“Are You not from everlasting O LORD, my God, my Holy One? (v.12). Your eyes are too pure to approve evil, and You cannot look on wickedness with favor. (v.13a).
He is very subtly reminding God that He is supposed to be a holy, righteous God who cannot look on evil and it HAS TO BE WRONG to bring in these wicked sinful people to wipe out sinful Judah! He is confused! He is questioning his God!
Consider what this news would mean to Habakkuk. The Chaldeans, or Babylonians, would come and destroy his entire way of life, his entire culture, kill many of his family members and friends, wipe out society as he knew it. This is a catastrophic event that he is facing. “There is a foreign army coming to town and is going to obliterate us, our history, our culture, our family, our country…. ” This means that Habakkuk has failed! He is a prophet of God tasked with proclaiming the warnings of God so people would repent. If they did repent, guess who would NOT come destroy them?? Their enemies!
In not so many words, God is saying, “I’ve sent you to these people, you’ve proclaimed your message, they haven’t repented, they’re wicked and they need to be judged.” In other words, “You’re done, Habakkuk.” Nothing could be more all-encompassing, as far as his future was concerned, than what he is living at this particular time in his life. And it causes him to cry out in confusion, and seriously question the character of God.
And then God responds again, in one of the most powerful responses in all of Scripture,
“The righteous shall live by his faith. (v.4b).
So, there ends all of Habakkuk’s questions. The remainder of the book is him getting his heart and mind in line with the will of God until we come to the end of chapter 3. He has not forgotten his circumstances. He isn’t denying his circumstances. He isn’t asking God to take his circumstances away. Verse 17 says,
“Though the fig tree should not blossom and there be no fruit on the vines, the yield of the olive should fail and the fields produce no food, the flock should be cut off from the fold and there be no cattle in the stalls…”
That is the description of an agrarian community going down the drain – destroyed. THAT’S IT, WE’RE WIPED OUT! And then we come to verse 18:

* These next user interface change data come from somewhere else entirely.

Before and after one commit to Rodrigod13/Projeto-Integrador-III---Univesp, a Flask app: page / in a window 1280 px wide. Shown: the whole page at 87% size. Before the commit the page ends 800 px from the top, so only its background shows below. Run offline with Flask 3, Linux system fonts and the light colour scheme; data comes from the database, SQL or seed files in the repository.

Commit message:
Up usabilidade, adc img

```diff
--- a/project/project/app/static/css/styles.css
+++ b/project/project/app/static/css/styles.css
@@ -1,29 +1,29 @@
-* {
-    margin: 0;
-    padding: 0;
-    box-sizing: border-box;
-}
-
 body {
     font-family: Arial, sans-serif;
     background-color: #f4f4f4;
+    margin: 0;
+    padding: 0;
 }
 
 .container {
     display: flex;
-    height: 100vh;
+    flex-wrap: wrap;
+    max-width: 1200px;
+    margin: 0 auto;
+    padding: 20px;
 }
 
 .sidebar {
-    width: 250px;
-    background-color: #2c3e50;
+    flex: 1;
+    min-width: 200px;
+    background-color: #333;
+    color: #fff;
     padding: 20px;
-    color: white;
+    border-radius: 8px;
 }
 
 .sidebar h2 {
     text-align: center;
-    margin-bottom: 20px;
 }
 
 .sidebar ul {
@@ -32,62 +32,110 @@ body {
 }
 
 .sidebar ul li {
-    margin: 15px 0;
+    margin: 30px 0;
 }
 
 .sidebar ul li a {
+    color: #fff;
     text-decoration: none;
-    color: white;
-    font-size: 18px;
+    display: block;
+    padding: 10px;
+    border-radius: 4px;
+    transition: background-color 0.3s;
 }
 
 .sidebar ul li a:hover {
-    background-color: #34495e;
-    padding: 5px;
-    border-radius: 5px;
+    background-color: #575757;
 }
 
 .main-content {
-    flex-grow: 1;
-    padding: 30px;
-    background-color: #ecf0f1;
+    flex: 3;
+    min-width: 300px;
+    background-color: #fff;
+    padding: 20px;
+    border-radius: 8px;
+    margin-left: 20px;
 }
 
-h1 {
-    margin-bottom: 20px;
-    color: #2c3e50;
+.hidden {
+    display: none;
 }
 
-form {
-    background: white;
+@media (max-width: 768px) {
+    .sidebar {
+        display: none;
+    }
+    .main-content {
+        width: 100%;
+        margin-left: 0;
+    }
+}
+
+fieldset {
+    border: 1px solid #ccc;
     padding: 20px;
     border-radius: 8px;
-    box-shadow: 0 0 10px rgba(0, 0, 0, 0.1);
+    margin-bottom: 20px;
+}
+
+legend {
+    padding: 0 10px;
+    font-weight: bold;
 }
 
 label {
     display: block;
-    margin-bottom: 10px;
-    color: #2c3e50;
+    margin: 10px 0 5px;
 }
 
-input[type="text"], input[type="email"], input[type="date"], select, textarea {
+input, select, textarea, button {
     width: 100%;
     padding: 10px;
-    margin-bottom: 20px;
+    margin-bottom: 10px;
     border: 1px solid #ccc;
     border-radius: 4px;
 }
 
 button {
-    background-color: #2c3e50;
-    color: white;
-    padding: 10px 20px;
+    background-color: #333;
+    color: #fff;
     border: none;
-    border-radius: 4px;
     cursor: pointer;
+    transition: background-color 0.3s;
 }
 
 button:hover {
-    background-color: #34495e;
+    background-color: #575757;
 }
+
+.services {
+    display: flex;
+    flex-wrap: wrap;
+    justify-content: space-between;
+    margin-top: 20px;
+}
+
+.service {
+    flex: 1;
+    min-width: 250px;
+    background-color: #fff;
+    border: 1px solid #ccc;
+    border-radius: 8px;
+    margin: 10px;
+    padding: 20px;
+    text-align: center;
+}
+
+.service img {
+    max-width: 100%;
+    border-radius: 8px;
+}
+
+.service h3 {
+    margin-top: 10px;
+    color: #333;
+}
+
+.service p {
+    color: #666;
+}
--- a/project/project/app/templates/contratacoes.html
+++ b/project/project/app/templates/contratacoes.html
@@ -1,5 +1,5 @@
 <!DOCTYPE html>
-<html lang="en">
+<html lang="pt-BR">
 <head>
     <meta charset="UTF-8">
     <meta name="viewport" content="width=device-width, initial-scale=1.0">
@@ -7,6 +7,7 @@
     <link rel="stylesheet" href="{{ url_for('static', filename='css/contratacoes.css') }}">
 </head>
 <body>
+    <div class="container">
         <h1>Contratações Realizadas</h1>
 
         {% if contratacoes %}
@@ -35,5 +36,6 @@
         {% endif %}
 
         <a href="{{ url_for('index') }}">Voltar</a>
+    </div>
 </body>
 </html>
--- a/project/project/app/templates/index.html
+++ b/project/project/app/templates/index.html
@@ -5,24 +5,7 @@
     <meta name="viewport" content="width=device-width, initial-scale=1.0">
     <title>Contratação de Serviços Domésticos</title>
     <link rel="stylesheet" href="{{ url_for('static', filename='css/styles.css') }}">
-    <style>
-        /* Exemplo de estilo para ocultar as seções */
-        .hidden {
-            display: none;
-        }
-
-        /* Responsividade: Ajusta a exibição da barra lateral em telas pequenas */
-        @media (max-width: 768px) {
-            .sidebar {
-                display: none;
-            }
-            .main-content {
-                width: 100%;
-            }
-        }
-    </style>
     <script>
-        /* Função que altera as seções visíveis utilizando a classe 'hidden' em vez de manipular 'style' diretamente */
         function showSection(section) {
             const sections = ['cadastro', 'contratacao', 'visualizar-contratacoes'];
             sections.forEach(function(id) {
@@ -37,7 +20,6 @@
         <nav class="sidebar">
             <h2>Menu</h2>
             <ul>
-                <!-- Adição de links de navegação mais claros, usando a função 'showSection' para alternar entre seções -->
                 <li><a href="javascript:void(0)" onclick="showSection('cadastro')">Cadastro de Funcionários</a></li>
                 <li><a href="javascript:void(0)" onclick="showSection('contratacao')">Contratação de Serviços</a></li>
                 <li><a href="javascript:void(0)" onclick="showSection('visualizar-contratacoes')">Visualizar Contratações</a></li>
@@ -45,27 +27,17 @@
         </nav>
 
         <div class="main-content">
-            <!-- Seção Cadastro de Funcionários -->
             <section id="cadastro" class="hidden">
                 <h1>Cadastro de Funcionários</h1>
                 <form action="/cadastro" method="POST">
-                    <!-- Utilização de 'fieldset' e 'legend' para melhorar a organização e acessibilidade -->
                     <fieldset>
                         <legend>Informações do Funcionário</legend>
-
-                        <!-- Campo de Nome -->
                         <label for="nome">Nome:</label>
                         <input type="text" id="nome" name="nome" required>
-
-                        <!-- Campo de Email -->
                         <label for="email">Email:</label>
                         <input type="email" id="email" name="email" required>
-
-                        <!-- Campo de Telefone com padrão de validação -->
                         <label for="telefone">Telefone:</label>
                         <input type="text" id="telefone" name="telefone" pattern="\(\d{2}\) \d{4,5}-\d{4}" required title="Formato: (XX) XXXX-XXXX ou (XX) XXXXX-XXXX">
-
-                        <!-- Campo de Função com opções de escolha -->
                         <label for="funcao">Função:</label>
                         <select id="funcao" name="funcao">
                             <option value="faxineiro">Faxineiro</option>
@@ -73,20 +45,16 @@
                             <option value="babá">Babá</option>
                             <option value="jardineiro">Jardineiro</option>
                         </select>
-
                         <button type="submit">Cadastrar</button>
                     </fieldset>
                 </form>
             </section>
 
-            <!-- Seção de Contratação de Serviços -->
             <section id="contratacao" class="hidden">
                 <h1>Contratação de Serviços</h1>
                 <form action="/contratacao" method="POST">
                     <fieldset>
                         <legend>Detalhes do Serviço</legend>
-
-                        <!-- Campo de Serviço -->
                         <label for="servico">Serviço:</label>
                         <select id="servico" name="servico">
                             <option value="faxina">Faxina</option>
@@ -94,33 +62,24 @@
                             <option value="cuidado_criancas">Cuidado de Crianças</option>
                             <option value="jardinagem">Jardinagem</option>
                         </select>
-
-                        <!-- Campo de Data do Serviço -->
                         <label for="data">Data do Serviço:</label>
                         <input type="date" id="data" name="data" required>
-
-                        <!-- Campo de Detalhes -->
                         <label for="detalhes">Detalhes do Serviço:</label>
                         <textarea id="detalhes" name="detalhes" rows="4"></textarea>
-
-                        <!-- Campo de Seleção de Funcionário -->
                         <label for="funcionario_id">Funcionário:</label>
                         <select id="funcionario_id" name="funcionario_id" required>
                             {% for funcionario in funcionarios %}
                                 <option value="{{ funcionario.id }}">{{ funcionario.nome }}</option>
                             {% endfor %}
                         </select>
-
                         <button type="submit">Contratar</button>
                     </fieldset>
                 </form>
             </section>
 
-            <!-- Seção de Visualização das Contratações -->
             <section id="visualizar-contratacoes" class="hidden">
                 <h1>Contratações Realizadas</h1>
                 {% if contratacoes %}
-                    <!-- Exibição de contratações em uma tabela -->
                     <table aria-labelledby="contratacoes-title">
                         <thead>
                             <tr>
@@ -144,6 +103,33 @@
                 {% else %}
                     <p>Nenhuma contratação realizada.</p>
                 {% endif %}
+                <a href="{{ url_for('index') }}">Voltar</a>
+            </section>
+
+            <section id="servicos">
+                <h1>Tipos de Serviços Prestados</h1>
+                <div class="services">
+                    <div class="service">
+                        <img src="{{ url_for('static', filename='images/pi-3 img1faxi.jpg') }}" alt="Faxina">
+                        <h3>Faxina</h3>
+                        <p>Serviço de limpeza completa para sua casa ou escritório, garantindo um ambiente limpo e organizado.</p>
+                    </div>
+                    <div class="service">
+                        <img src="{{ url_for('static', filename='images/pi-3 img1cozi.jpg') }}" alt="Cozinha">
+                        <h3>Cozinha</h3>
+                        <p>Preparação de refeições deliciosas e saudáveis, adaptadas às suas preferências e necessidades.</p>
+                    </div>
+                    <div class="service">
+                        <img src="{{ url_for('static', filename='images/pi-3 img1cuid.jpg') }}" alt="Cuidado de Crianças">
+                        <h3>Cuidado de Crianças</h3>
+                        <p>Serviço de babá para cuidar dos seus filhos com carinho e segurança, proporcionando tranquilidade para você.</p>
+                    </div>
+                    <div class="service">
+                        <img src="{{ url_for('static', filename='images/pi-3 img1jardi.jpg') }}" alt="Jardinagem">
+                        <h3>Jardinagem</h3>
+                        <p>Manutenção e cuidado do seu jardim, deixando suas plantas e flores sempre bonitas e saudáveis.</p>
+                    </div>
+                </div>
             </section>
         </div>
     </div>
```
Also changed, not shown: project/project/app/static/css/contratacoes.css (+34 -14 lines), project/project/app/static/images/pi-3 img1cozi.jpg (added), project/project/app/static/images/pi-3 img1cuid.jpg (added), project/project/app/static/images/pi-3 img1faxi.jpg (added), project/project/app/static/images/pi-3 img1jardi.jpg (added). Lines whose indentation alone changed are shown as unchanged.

“Yet I will exult (greatly rejoice) in the LORD, I will rejoice in the God of my salvation”
Here is the principle: when you and I face significant situations that impact us in such a way that we begin to experience the symptoms of stress and anxiety, God does not want us to run into our room to have a Bible study, and have a prayer time and try to obey so that He can somehow anesthetize us to (or shield us from) the reality of the hardship of that coming event! That is not what your God is in your life to do.
Rather, we are to go into our room, have our Bible study, have our prayer time and get our life obedient. Then we are to put on our boots, put on our helmet, and suffer through the reality of whatever we’re facing, knowing that we have a sovereign God, (not fully understanding all that He is doing) and grab on to Him by faith and say, “God, wherever you are taking me, I’m happy to go!”
Nowhere in scripture does the idea of rejoicing in the LORD mean that God shields us from the terrible things we face. God is ALWAYS seen as the One who can give us the strength, and build in us the character to go through it with purpose and meaning to the glory of God. Allow the hardships of our circumstances to drive us to faith in God, so that we hang on to Him in such a way that He gives the strength to move with purpose in the midst of our hardship.